Everything we’ve shared in the podcast and blogs this month can be summarized in this one statement. Research tells us that kids with involved dads receive benefits that kids without involved dads don’t get. Each family situation is unique as is each dad/child relationship. Sometimes circumstances can make it challenging for dads to create and maintain a positive relationship with their kids.
Three particular instances are: divorced dads, incarcerated dads, and dads who work away from home. Military dads are another category. If you are one of these dads, check out ideas for strengthening relationships between dads and children.
DADS AT A DISTANCE – DIVORCED
DADS AT A DISTANCE – WORKING
DADS AT A DISTANCE – INCARCERATED
Do you have any tips or ideas to share on staying involved in your child’s life when you are not there on a daily basis? Remember, how you handle the separation (no matter the reason) will make an impact on your child.
Got your attention didn’t I? Now moms, don’t be mad at me because we can be WAY fun, and trust me I am a really fun mom, it’s just that sometimes I feel like fathers are more fun!
So I was curious. Was I just ‘feeling’ less fun? Or is there was a difference in how mothers and fathers have ‘fun’. Here is what I found.
A summary of Fathers Involvement in Their Children’s Schools shared the following (http://nces.ed.gov/pubs98/fathers/):
- Researchers are in agreement that mothers and fathers interact differently with their children (Parke, 1995).
- Fathers spend proportionately more time playing with their children, while mothers spend a greater proportion of their total time with their children in caretaking activities (Lamb, 1986).
- Because mothers spend a greater amount of time overall with their children, they may actually spend more time playing with them than do fathers, yet caretaking is still what best characterizes their time, while play best characterizes the fathers’ overall time with their children. Fathers and mothers also play differently with their children, with fathers much more likely to be rough and tumble (Parke, 1995; Hetherington and Parke, 1993).
Whew!! I’m not less fun! I just play different than fathers do! I would love to hear how you play and have fun. Whether you are a mother or a father, spending time having fun and playing is so important. Share ideas here!
divorce, education, family time, fathers, grandparenting, mother, play, positive parenting, raising teens, social-emotional
On Father’s Day we celebrate the special role fathers play in a child’s life. As I think about fathers, I am aware of the parental role changes over the generations. My grandfathers were the family breadwinners. My father worked hard and was the disciplinarian. He would occasionally play games with us four kids and attend major events we were involved in.
My husband became a father in what I see as a transitional generation. These men found themselves not only being breadwinners, but also were expected to assume more child care responsibilities.

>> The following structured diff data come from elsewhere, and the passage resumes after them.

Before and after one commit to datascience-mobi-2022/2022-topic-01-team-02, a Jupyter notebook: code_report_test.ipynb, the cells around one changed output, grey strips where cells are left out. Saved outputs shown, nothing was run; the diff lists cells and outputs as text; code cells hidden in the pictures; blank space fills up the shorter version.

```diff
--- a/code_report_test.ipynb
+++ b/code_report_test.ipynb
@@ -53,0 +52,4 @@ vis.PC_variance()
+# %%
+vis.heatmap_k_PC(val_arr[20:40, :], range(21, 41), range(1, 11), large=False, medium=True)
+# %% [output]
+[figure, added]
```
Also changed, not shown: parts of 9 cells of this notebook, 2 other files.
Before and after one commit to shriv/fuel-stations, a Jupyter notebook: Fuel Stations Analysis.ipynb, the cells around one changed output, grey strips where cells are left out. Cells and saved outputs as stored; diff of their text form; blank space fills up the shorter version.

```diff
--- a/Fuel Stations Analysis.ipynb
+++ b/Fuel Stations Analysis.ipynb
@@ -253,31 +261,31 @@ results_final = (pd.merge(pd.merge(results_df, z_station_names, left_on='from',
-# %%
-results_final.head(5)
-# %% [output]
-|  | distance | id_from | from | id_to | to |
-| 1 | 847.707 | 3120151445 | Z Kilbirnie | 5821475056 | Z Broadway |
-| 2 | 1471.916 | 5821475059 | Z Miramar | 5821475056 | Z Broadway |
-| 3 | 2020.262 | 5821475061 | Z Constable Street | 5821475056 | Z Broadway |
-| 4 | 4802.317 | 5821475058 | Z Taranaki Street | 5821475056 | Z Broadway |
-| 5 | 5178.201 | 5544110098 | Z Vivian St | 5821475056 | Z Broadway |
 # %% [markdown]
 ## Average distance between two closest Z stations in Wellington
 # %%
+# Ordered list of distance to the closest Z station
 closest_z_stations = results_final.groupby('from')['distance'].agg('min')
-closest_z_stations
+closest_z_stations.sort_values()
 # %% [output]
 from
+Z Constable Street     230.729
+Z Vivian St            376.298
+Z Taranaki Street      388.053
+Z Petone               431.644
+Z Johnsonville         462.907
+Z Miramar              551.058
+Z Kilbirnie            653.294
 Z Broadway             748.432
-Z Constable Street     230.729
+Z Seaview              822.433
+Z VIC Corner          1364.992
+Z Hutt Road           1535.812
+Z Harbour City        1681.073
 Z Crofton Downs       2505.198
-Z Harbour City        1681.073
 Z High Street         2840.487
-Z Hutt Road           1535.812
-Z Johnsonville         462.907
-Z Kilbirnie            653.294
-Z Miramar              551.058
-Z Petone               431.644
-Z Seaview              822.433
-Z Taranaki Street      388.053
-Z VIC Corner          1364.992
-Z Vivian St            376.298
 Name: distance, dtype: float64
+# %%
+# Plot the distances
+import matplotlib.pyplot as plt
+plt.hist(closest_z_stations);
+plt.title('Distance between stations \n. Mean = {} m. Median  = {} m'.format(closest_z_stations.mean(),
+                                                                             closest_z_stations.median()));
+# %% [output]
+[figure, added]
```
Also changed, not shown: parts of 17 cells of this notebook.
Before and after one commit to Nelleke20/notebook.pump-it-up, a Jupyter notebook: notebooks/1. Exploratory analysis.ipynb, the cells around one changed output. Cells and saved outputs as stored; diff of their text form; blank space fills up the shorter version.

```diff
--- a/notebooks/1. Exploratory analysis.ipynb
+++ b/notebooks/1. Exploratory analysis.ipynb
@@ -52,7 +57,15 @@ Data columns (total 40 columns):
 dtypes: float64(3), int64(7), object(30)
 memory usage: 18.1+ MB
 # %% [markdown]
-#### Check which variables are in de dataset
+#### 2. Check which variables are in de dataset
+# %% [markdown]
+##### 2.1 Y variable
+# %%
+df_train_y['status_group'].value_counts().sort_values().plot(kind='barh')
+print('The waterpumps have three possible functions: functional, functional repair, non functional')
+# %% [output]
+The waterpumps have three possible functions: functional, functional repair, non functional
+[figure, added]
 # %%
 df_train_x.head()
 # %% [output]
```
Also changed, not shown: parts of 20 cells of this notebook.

They were caught between the world in which they are been children and the changes brought on by the women’s movement.
When our daughters started their families, the expectation was that the fathers be actively engaged in all parts of the children’s lives. Fathers in the delivery rooms are now the norm. Today I see a blend of the last two generations. Some couples choose more “traditional” roles while others embrace the “modern” role.
One constant through the generations is the love fathers have for their children. How they demonstrate it may vary, but involved fathers have a major impact on their children’s development.
How have you seen fathers’ roles change?
fathers, parenting, social-emotional
So I have a confession. I usually consider myself pretty tech savvy. This week however, I learned something that has fascinated me about the internet. Did you know that if you google any topic and then use the :edu you will pull up more resources with educational credibility? It might look like this: fathering site:edu
I HAD NO IDEA!!!!
So I did that for our monthly topic on Fathers. AND WOW! I found ‘real’ information from credible and research based resources.
DAD’S you gotta try this! (ok everyone should!)
Here are just a couple of sites I can’t get enough of:
What are some great sites you found when you tried the :edu ?
education, fathers, parenting, positive parenting
Fathers are different from mothers, but offer love, guidance and support in their own unique way. During June, we’ll talk about the role of fathers and what research has to say about this important role.
National studies show that an overwhelming majority of Americans agree that fathers play an important and irreplaceable role in the lives of children. Seven out of 10 people in one study agreed that the physical absence of fathers from the home is the most significant social problem facing America.
Join us in June as we talk celebrate ‘All About Fathers’.
Podcast: Play in new window
family time, fathers, parenting, play, podcast, positive parenting